Things were looking very grim but finally we are starting to see things improve and to see the cattle being released into the fields. It really is quite a treat seeing these big beasts literally kick their heals up in the air as they are let out into the fields after what must to them, seem a very long winter. A very good Facebook page to follow on the day to day life of an Orkney farm is Orkney lambing, although they have got some stick for saying exactly how farming is, no fluffy wuffy lambs here or considering the animals as pets, they are treated with kindness and care but the final outcome of a farm animal is not hidden. This caring attitude and a real desire to make sure the animals have as good a life as possible.
As you drive around the island the fields that are full of cows with their calves and the odd bull as well. Most of the cattle are ‘serviced’ in the traditional way rather than artificially as is the practice further south. Every evening from the kitchen window we watch the calves chase each other across the field opposite, it is surprising how nibble they can be for such a large animal.
The other Saturday we received two invitations to a meal in the evening which was nice. We could of course only go to one of them, but hopefully the second invite still stands for some time in the future. We had a lovely evening and ending chatting well past midnight. I was the designated driver so when it was time to head home we set out across the island from Evie, it was so light and the road a minor one that at one point for an experiment I drove without my lights on at 1 am in the morning! Obviously this I did only for a short whilst just in case we met someone coming the other way, but it was barely any darker than the official west country term of ‘dimpsey’.
On Wednesday evening we went to a book signing and a free talk at the Kirkwall theatre by the director of the Ness of Brodgar dig, Nick Card. The large theatre was almost full and the talk was very interesting on the various ages of the Ness and its Neolithic buildings. I had already volunteered to help out a couple of half days at the Ness of Brodgar shop run by the Orkney Archaeology Group, so if you would like a knitted hat with ‘NOB’ written across the forehead, please place your orders now!

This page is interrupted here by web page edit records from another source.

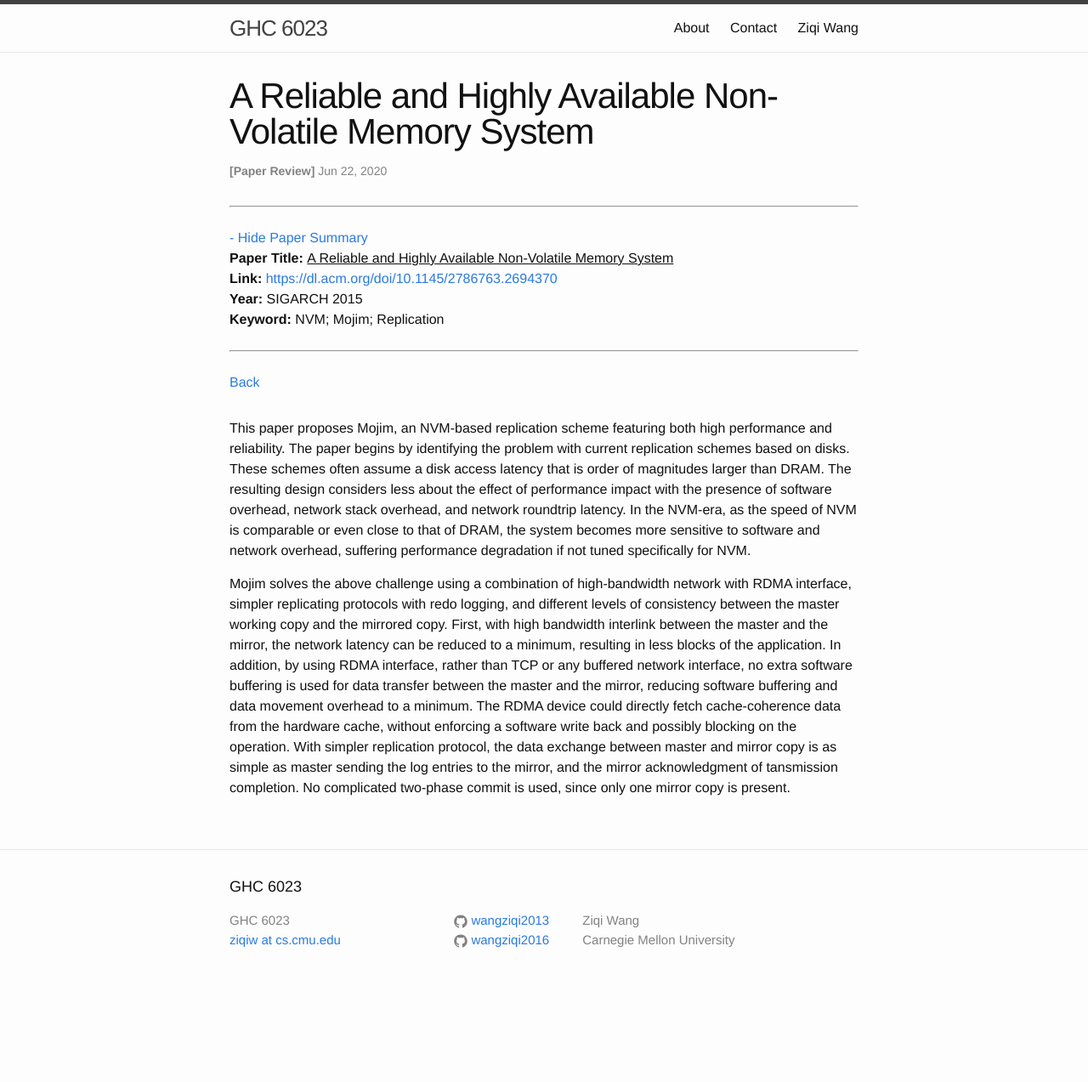
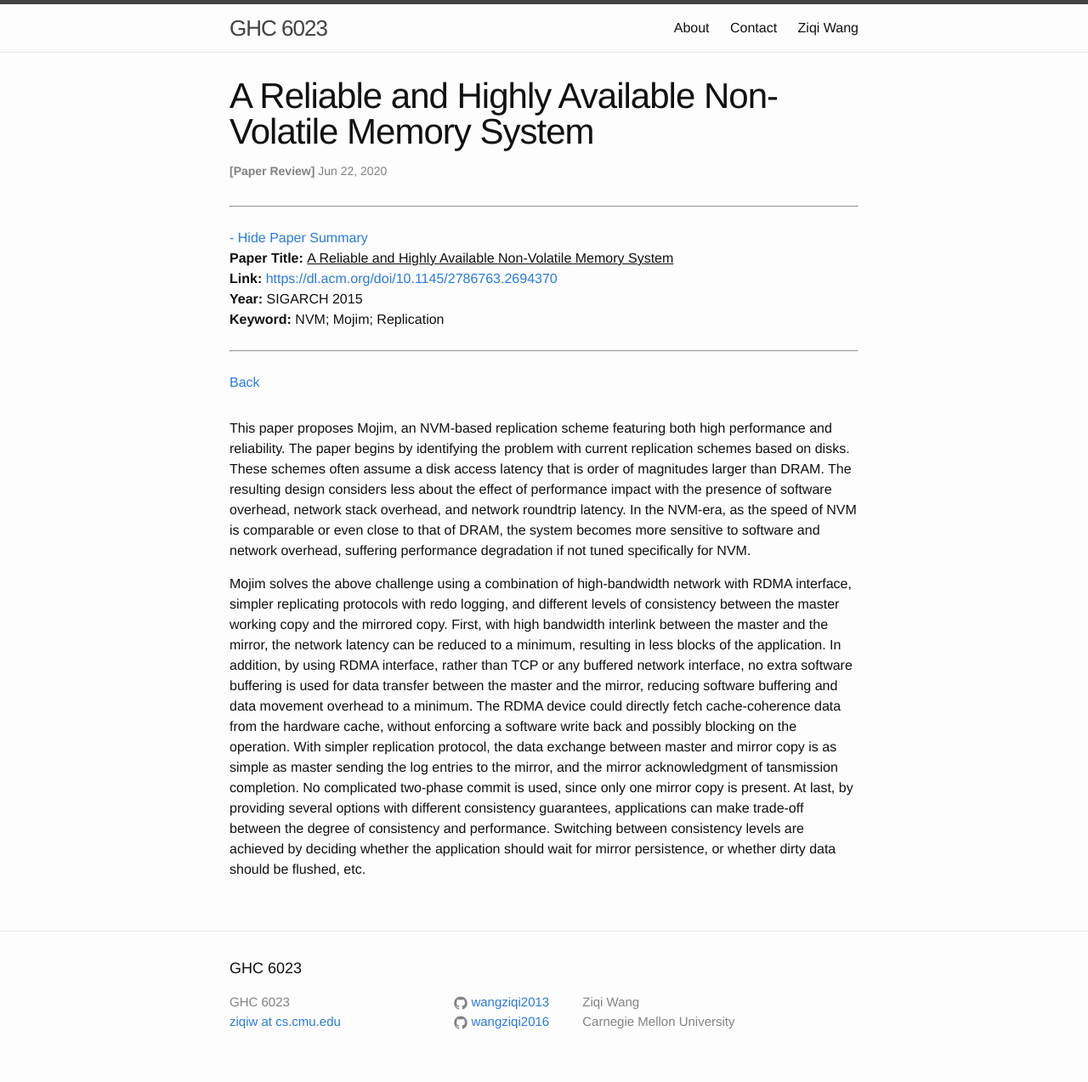
Before and after one commit to wangziqi2013/wangziqi2013.github.io, a Jekyll site: the page built from _posts/2020-06-22-mojim.markdown, in a window 1280 px wide. Shown: the whole page at 85% size. Built offline with Jekyll 4.4.1, drawn with Linux system fonts in a browser that asks for light colours; before the commit the page ends 1177 px from its top, so only the background shows below that.

Commit message:
Adding last reason

```diff
--- a/_posts/2020-06-22-mojim.markdown
+++ b/_posts/2020-06-22-mojim.markdown
@@ -30,3 +30,6 @@ hardware cache, without enforcing a software write back and possibly blocking on
 With simpler replication protocol, the data exchange between master and mirror copy is as simple as master sending the
 log entries to the mirror, and the mirror acknowledgment of tansmission completion. No complicated two-phase
 commit is used, since only one mirror copy is present.
+At last, by providing several options with different consistency guarantees, applications can make trade-off between
+the degree of consistency and performance. Switching between consistency levels are achieved by deciding whether the
+application should wait for mirror persistence, or whether dirty data should be flushed, etc.
```
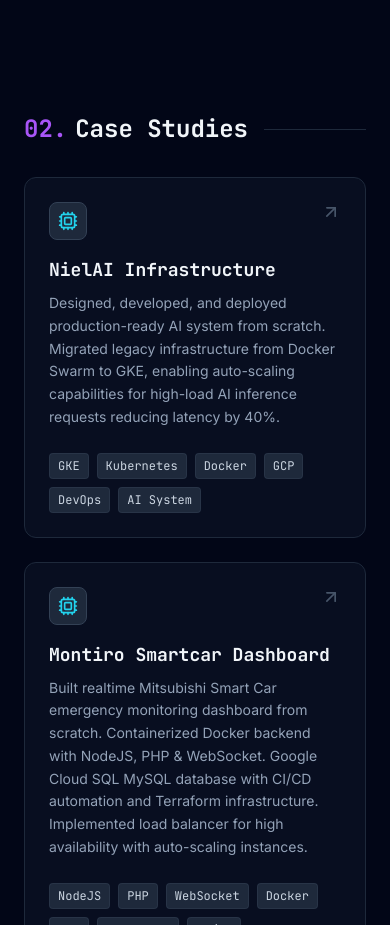
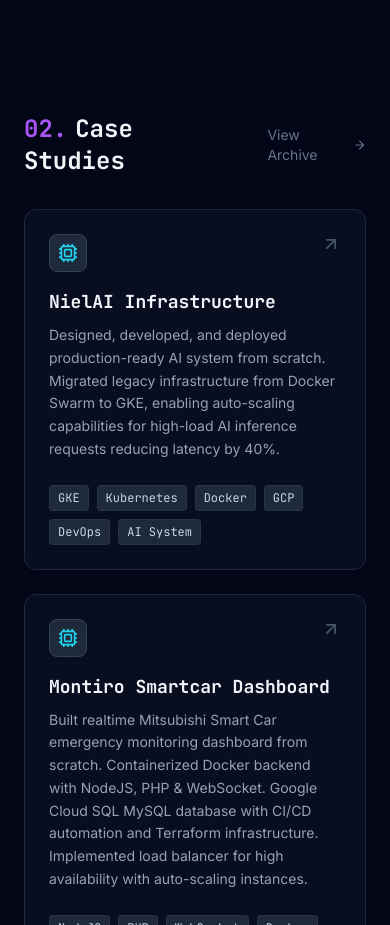
Before and after one commit to fajarbc/fajarbc.github.io, a React (Vite) app: page / in a window 390 px wide. Shown: the part 2020-2945 px from the top of the page. Built offline with nearby package versions, Linux system fonts and the light colour scheme.

Commit message:
chore: update archive link visibility on smaller screens

```diff
--- a/App.tsx
+++ b/App.tsx
@@ -83,7 +83,7 @@ function App() {
                      <div className="h-px bg-slate-800 flex-grow"></div>
                      <a
                         onClick={() => setShowArchive(true)}
-                        className="hidden md:flex items-center gap-1 text-sm text-slate-500 hover:text-cyan-400 transition-colors cursor-pointer"
+                        className="flex items-center gap-1 text-sm text-slate-500 hover:text-cyan-400 transition-colors cursor-pointer"
                      >
                         View Archive <ArrowRight size={14} />
                      </a>
```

There is going to be a ‘gathering’ at the Ring of Brodgar on Sunday at about 3am for the Mid Summer Sunrise which if the weather is good we will try and get along to, the last one of these I went to it clouded over so much we all went home early.